by Antonia Michaelis
translated from the German by Anthea Bell
Never heard of Tiger Moon? I hadn't, either. After finding myself thoroughly frustrated by listening to glowing online reviews (only to find that I didn't agree with the reviewers' conclusions at all), I went to our local children's bookstore to see if the salespeople there could recommend anything I might enjoy. I specifically asked for something that was well written. One of the women working there handed me this book and said it was one of her favourites. I'd never even heard the title before, but after hearing what it was about, I was intrigued.
An Indian girl named Raka finds herself sold to Ahmed Mudhi, a wealthy merchant, to be his eighth wife. The problem is, she's not a virgin, and when Ahmed Mudhi finds out, he will surely kill her. Raka spends her remaining nights telling a story to a friendly eunuch named Lalit, a fairy tale about a young thief and his white tiger on a journey to rescue a princess from her demon captor. Fantasy and reality slowly intertwine to create a tale about heroes, courage, love, and the power of stories.

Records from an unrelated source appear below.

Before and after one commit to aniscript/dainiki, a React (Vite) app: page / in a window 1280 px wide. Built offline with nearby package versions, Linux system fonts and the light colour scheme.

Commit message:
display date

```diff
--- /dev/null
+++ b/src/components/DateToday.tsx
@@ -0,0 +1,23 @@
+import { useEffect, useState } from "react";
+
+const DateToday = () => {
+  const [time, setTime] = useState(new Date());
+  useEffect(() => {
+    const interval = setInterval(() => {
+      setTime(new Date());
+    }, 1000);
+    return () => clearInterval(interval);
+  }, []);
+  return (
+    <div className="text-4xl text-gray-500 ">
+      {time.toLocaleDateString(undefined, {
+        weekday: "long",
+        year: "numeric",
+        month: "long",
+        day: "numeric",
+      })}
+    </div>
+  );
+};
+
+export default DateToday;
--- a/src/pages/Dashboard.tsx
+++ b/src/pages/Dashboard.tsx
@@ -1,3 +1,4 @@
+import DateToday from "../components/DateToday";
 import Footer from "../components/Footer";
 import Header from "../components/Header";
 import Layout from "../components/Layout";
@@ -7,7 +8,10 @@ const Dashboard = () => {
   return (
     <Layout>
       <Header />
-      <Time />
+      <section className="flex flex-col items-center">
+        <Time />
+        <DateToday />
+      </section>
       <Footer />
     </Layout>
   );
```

I have to admit, I was a little wary going into this one because it was a translation. I'd tried reading Cornelia Funke's Inkheart years ago, and couldn't really get into it. I thought that might be because of the translation. This book was translated by the same person, so you can understand my trepidation. But perhaps it was Funke's storytelling that wasn't for me, because I didn't have any problems with the language in Tiger Moon. It didn't feel like it hadn't been written in English in the first place. The writing was beautiful and very evocative, bringing India in the early 1900s to life. I felt so immersed in the setting... the smells, the sights, the sounds. Reading this book was almost like taking a trip to another time and place (and that hasn't happened to me for a while).
The pace was excellent. The book never dragged. I wasn't as interested in Raka and Lalit's story at first, but those bits were shorter and to the point. Raka's Scheherazade-like storytelling chapters were far more interesting. That was probably due to the characters. I loved the characters in this book. They were interesting, unique, and totally different from anything I've come across in YA fiction lately. My favourite character was probably Nitish, the sacred white tiger with the talking blue eyes. Many heroes have a white horse... but Farhad got to ride a great white cat. Nitish was Farhad's constant companion throughout their journey to rescue the princess, and his observations (and insecurities) about the world were delightfully entertaining.
I have to mention the book design here. It is a beautiful book, even in paperback. The girl on the cover accurately reflects the girl in the story (no whitewashing here). The inside pages are also very pretty. The page numbers are ornamented and are placed halfway down the page, and the section breaks are decorated with Indian-themed designs. So lovely!
There were some mature themes in Tiger Moon, such as virginity and sex, so this definitely falls squarely in the young adult category. This book might also not be for the squeamish, as there are some vivid descriptions of Hindu funeral rites and cremation. But, overall, it was a great story that was well written, with characters you won't soon forget, and with just enough unanswered questions to make you keep thinking about the story long after you've finished.
Overall: 4.8 out of 5